Dental Associate Cannot Pick Up all the Patients of the Retiring Dentist
Often it turns out that it is impossible for the dental associate to pick up the additional time from the retiring dentist. You will have to bring on your own associate dentist. But can you afford it. That is where you accountant will come in handy. Not only will the accountant have to help you determine if you are able to make a “livable” wage while paying down the practice loans, they will need to assist to determine if you can afford your own associate.
Dental Start Up Workload
Purchasing a dental practice (except perhaps your house) is going to be the single biggest financial transaction of your life. You’ve retained a dental attorney, a dental accountant, you are working with a bank, and even an insurance provider. Allow them to guide you through the transaction. But purchasing a dental practice is not only about purchase price and legal documents, also look at external forces that make up the transaction.

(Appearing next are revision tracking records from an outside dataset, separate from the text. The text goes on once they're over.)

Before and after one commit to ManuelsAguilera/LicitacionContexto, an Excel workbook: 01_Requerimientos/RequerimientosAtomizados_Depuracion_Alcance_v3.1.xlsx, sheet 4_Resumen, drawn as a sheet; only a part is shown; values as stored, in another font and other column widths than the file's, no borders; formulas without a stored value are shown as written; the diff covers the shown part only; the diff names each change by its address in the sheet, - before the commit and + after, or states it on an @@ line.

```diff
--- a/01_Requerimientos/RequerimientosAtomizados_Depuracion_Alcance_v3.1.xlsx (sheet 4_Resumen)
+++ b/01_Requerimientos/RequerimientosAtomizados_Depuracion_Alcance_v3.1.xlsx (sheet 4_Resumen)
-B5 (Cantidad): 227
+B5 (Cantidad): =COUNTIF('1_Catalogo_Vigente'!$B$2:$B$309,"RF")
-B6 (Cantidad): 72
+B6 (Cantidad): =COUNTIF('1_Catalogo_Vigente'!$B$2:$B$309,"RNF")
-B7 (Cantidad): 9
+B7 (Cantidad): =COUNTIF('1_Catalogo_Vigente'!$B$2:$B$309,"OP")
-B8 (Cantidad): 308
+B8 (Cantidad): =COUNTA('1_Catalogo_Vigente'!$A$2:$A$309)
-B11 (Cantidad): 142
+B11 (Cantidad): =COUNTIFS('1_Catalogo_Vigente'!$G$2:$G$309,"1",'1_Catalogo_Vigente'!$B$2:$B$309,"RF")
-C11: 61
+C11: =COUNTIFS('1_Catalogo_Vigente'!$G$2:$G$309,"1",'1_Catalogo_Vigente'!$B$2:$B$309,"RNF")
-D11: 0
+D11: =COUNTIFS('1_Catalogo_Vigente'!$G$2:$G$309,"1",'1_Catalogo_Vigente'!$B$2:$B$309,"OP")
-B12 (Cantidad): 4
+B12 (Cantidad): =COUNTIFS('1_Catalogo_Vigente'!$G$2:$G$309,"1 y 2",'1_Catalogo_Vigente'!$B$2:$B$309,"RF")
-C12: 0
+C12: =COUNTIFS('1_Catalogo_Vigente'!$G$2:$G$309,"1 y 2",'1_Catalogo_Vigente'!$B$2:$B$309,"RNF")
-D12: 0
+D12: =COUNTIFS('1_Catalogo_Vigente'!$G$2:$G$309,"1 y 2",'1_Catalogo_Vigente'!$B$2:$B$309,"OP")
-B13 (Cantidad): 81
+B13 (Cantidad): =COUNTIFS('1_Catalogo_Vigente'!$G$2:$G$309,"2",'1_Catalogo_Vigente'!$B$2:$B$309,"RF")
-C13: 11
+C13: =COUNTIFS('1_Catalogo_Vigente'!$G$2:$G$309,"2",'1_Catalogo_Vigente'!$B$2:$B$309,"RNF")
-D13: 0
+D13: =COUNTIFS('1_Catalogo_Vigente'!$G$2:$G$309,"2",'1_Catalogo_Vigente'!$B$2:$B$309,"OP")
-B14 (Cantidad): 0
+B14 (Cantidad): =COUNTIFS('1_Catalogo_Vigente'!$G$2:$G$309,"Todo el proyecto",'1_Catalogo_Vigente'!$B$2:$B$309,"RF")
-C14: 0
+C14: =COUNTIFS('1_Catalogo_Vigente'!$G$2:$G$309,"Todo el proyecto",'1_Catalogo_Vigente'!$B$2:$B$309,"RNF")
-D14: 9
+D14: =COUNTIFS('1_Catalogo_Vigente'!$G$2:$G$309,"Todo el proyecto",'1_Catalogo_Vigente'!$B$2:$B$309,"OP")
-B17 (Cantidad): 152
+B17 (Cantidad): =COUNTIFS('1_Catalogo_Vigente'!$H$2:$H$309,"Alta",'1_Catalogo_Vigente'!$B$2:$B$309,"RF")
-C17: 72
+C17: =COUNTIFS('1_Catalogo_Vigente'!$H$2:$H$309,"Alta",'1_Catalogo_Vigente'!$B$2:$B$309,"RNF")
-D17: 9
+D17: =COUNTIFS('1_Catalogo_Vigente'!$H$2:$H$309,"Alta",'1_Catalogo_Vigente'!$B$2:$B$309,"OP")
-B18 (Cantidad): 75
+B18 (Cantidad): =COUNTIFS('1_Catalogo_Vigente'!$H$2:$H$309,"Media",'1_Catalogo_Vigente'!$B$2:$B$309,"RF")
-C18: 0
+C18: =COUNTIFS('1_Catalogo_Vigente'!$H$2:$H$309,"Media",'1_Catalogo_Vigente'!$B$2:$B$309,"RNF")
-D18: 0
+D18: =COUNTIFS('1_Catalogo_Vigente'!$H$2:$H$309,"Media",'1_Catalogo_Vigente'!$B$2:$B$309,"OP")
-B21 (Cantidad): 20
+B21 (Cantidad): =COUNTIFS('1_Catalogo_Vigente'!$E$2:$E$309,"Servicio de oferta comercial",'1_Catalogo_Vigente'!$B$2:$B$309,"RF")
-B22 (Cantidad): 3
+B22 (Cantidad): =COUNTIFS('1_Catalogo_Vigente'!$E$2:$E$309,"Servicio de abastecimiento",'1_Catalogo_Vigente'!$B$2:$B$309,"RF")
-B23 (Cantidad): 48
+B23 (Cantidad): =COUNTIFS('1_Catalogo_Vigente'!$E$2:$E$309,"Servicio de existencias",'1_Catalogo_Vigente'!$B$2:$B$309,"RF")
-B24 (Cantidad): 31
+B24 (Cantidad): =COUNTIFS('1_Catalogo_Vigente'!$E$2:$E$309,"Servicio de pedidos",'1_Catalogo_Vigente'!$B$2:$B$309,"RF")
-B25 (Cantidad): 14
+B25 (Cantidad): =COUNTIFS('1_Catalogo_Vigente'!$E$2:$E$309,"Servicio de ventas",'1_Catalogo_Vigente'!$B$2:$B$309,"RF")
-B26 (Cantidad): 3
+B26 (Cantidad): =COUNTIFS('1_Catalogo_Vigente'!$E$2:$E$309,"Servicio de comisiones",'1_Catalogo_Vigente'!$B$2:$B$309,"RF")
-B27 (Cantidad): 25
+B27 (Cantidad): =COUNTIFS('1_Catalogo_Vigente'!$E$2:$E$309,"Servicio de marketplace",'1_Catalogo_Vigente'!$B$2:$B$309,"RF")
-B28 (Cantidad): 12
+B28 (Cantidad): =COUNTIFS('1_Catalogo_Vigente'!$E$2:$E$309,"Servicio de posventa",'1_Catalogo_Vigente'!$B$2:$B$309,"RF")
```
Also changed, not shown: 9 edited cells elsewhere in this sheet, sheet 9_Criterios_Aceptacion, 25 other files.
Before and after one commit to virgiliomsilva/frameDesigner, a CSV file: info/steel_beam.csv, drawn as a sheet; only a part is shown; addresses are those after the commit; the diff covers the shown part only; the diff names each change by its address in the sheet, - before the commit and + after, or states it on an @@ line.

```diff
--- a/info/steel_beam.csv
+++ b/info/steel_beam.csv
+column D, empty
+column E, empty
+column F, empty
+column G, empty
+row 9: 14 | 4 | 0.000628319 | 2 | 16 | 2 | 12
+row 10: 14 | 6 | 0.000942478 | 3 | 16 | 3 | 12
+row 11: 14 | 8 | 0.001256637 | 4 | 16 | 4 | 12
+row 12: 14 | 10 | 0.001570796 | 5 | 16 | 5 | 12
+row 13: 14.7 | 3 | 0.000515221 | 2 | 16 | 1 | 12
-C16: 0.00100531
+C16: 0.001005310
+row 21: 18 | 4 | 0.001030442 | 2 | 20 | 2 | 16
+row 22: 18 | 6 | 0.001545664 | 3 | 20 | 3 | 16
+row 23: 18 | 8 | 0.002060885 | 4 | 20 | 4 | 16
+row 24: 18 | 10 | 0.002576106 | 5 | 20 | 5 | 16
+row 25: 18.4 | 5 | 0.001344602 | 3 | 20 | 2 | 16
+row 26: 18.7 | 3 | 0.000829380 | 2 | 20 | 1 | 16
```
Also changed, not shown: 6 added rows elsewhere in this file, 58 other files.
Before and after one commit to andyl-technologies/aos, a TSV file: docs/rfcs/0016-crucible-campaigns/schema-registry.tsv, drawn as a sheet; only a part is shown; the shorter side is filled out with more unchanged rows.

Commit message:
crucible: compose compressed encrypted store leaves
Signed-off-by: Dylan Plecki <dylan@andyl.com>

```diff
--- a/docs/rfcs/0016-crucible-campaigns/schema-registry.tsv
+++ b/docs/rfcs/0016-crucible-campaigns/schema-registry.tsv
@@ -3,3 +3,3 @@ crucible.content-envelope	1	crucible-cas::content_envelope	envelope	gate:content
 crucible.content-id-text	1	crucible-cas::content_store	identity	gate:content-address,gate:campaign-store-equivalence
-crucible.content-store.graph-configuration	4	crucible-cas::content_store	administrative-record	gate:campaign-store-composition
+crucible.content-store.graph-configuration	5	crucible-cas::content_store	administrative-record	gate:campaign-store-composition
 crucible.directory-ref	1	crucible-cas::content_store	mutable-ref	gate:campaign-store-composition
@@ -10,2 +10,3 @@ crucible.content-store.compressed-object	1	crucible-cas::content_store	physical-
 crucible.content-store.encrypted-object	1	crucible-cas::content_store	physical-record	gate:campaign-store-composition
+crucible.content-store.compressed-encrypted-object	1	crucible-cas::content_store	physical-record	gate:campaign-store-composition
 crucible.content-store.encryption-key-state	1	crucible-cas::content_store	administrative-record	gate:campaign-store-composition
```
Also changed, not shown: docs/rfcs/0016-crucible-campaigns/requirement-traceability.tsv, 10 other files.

If you are purchasing a practice rather than pursuing a dental startup from scratch, handling workload is just as important as purchase price.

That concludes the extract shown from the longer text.